A recent case in the Hamilton District Court saw Hamilton Flooring Limited fined $33,125 and ordered to pay reparations of $24,482 after a worker was seriously burnt in a fireball caused by igniting vapours from a flammable solvent. This accident demonstrates the risk of using these substances in a reasonably enclosed area where the vapours can accumulate.
The victim and a co-worker were replacing vinyl flooring in a bathroom at Waikato Hospital. Another worker was using a LPG gas blowtorch while the victim was applying a highly flammable solvent-based adhesive with a paint brush nearby. The naked flame from the blowtorch ignited the adhesive vapours, resulting in the victim sustaining serious burns to his calves and right arm.
The Court found that Hamilton Flooring failed to identify and manage the risks posed by the gas torch and the flammable adhesive at the same time in an enclosed area.

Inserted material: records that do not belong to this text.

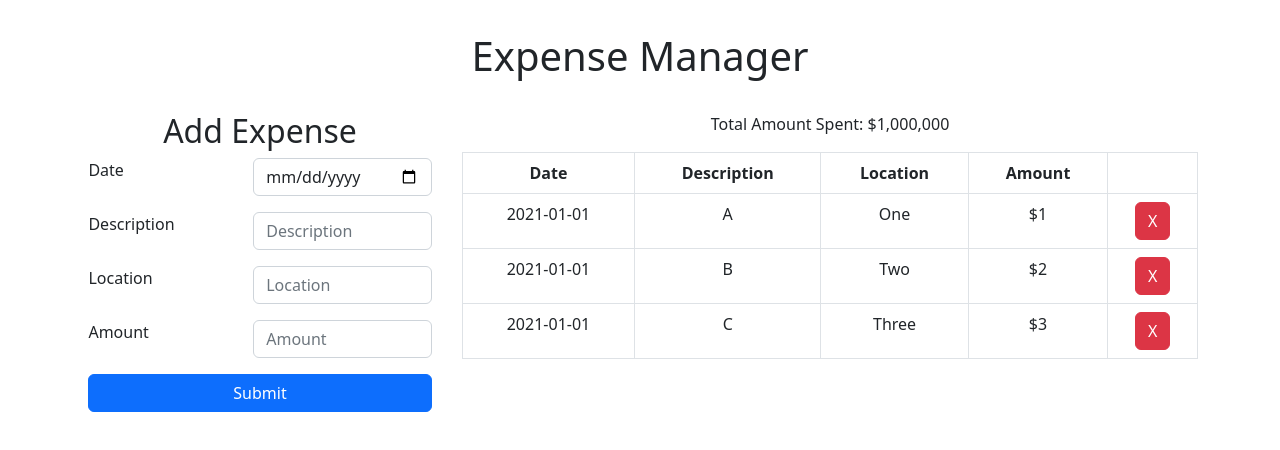
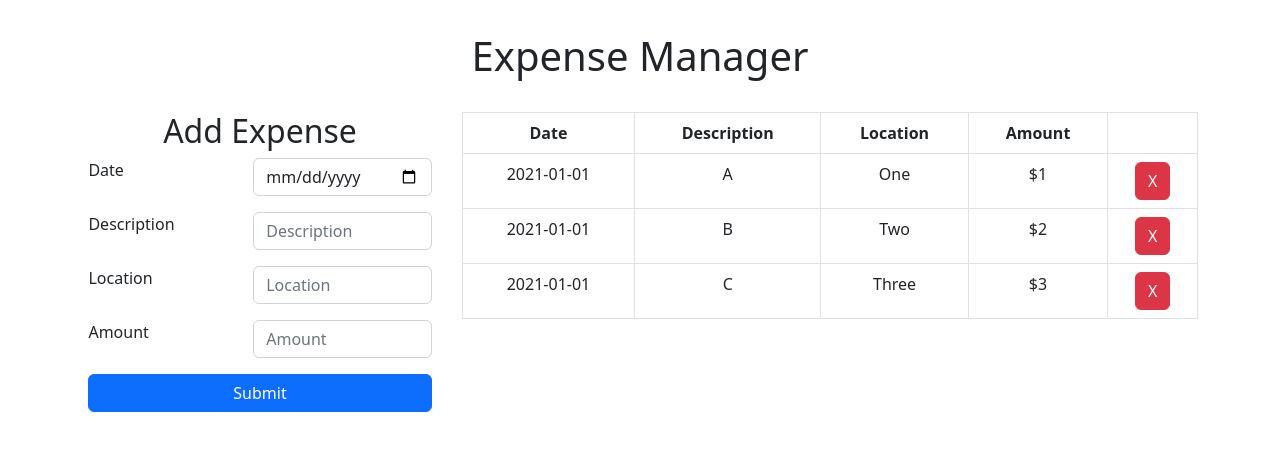
Before and after one commit to VirtualVasquez/ExpenseTracker, a React (Create React App) app: page / in a window 1280 px wide. Shown: the top 450 px of the page. Built offline with nearby package versions, Linux system fonts and the light colour scheme.

Commit message:
removed unnecessary feature of adding up all expenses.

```diff
--- a/src/App.js
+++ b/src/App.js
@@ -28,7 +28,6 @@ class App extends React.Component{
           amount: 3,
         },
       ],
-      sumExpenses: "",
       date: "",
       description: "",
       location: "",
@@ -110,10 +109,6 @@ class App extends React.Component{
             </div>
 
             <div className="col col-md-8 col-sm-12">
-
-              <div>
-                <p>Total Amount Spent: $1,000,000</p>
-              </div>
               <Table
                 expenses={this.state.expenses}
                 removeExpense={this.removeExpense}
```
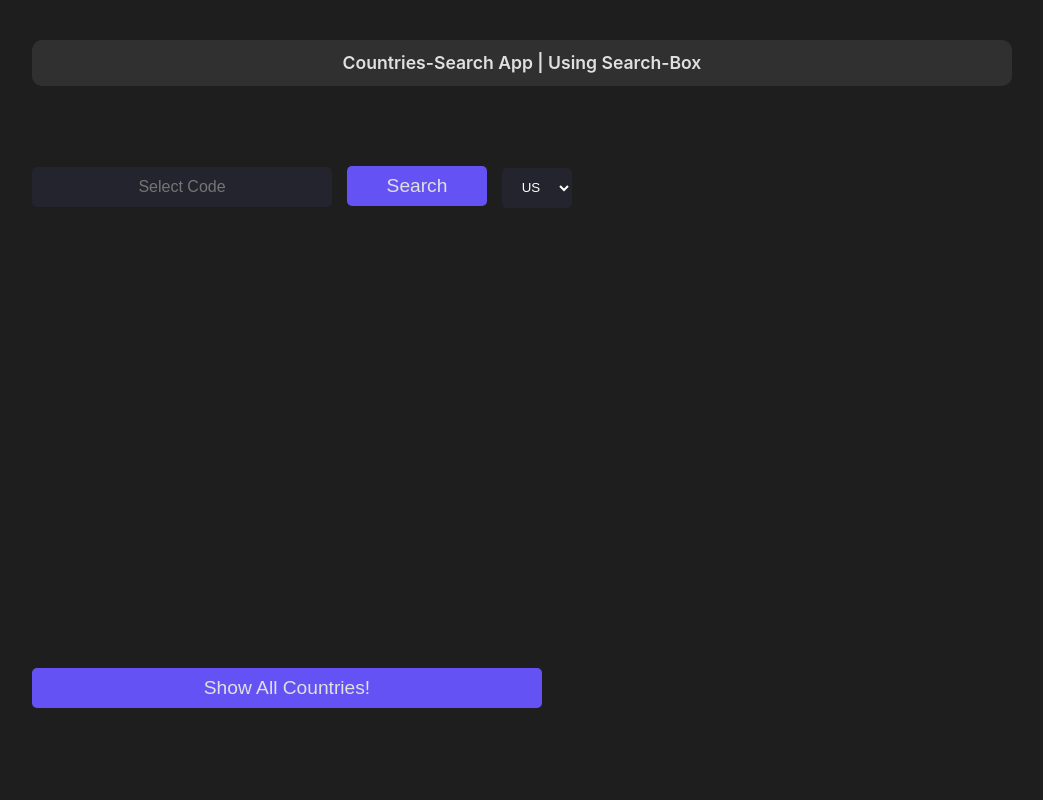
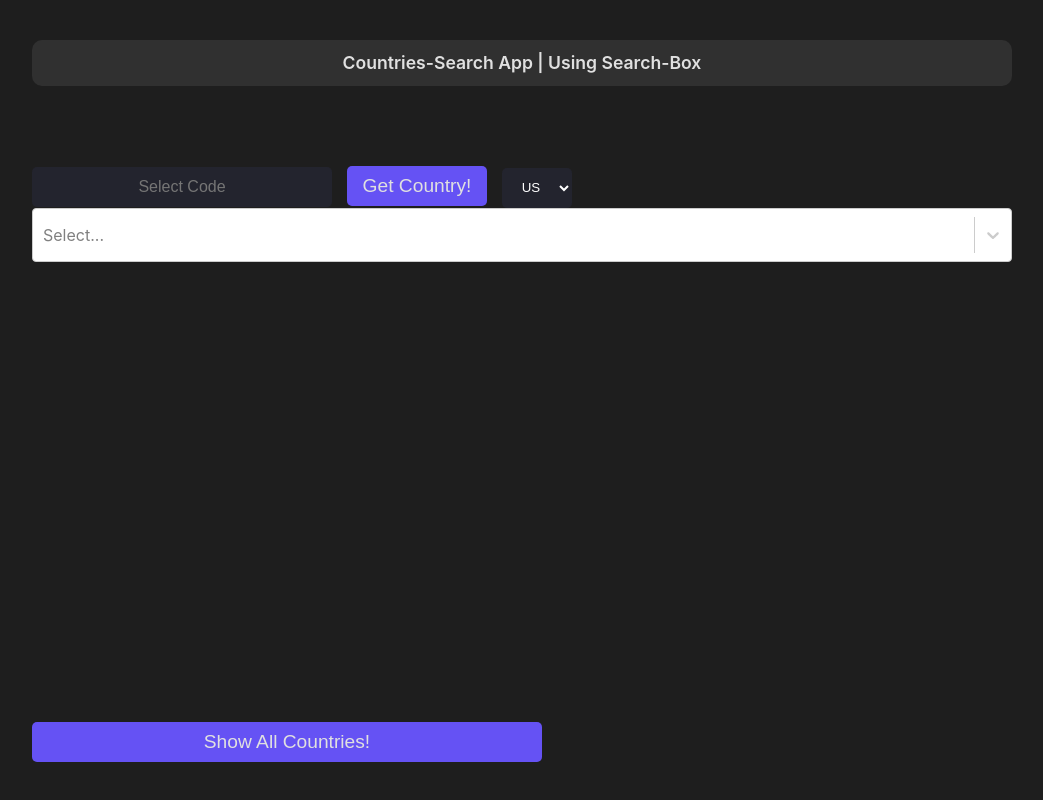
Before and after one commit to sanaz-gh/GraphQL-List-Countries, a React (Vite) app: page / in a window 1280 px wide. Shown: the top 800 px of the page, without its empty margins (118-1161 px from the left). Built offline with nearby package versions, Linux system fonts and the light colour scheme.

Commit message:
changes select

```diff
--- a/src/App.jsx
+++ b/src/App.jsx
@@ -2,16 +2,20 @@ import Layout from "./layouts/Layout";
 import Countries from "./components/Countries";
 import Search from "./components/Search";
 import Demo from "./components/Demo";
+import { useState } from "react";
 
 
 
 function App() {
 
+
+  const [collabs, setCollabs] = useState("");
+
   return (
     <>
     <Layout>
     {/* <Search /> */}
-    <Demo/>
+    <Demo setCollabs={setCollabs} />
     <Countries/>
     </Layout>
     </>
--- a/src/components/Countries.jsx
+++ b/src/components/Countries.jsx
@@ -2,6 +2,7 @@ import React from "react";
 import { useLazyQuery } from "@apollo/client";
 import { GET_COUNTRIES } from "../graphql/queries";
 import styles from "./Countries.module.css";
+import Select from 'react-select';
 
 const Countries = () => {
 
--- a/src/components/Demo.jsx
+++ b/src/components/Demo.jsx
@@ -3,28 +3,42 @@ import { useLazyQuery } from "@apollo/client";
 import { GET_COUNTRY } from "../graphql/queries";
 import styles from "./Demo.module.css";
 import { useState } from "react";
+import Select from 'react-select';
 
 const Demo = () => {
 
-const [search, { loading, error, data, called }] = useLazyQuery(GET_COUNTRY);
+const [getCountry, { loading, error, data, called }] = useLazyQuery(GET_COUNTRY);
 const [code, setCode] = useState([]);
 const [text, setText] = useState("");
+const [query, setQuery] = useState("");
+
+
 
 console.log({loading, data, error, called});
 
 if (loading) return <h3>loading</h3>;
 if (error) return <h3>something went wrong!</h3>
 
+const optionsCode = [
+    { label: 'US', value: 'US' },
+    { label: 'BR', value: 'BR' },
+    { label: 'TR', value: 'TR' },
+    { label: 'IR', value: 'IR' },
+    { label: 'CA', value: 'CA' },
+    { label: 'FR', value: 'FR' },
+  ];
+
   return (
 <div>
+
     <div className={styles.searchBox}>
         <input type="text"  onChange={(e) => setText(e.target.value)} placeholder = "Select Code" value={code}  />
-        <button onClick={() => search({variables: {code: code}})}>Search</button>
+        <button onClick={() => getCountry({variables: {code: code}})}> Get Country!</button>
         <select  className={styles.favorite}   value={code} onChange={(e)=>setCode(e.target.value)} >
          <option value="US">US</option>
          <option value="BR">BR</option>
          <option value="TR">TR</option>
-         <option value="IR">IR</option>
+         <option value="CA">IR</option>
          <option value="FR">FR</option>
          <option value="AK">AK</option>
          <option value="JP">JP</option>
@@ -32,6 +46,9 @@ if (error) return <h3>something went wrong!</h3>
          <option value="AU">AU</option>
          <option value="AT">AT</option>
         </select>
+        <Select options={optionsCode}  onChange={optionsCode.map(opt => ({ label: opt, value: opt }))}
+        onClick={code}
+         isMulti />
         </div>
         <div className={styles.searchResult}>
         {loading && <h1> ...loading</h1>}
```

They should have made certain that no ignition sources were present when using a flammable adhesive, and that the bathroom area was safely ventilated.
In this case it appears that there was little thought about the two activities being undertaken at the same time. At a minimum, some discussion between the workers about the risks associated with the job should have occurred before work started.
This case provides a reminder of risks posed by vapour. Not only you can’t see it, but in some cases you may no longer be able to smell it – both of which are triggers for workers to do something to manage the risk.
A similar issue to be mindful of is using petrol powered tools and equipment inside. It is a reminder that the carbon monoxide is a common and deadly poison, which also cannot be seen or smelt. WorkSafe have recently issued a bulletin about the risk of small engines.
If you are not sure about risks associated with the work you do or would like further assistance. Contact us at email@example.com.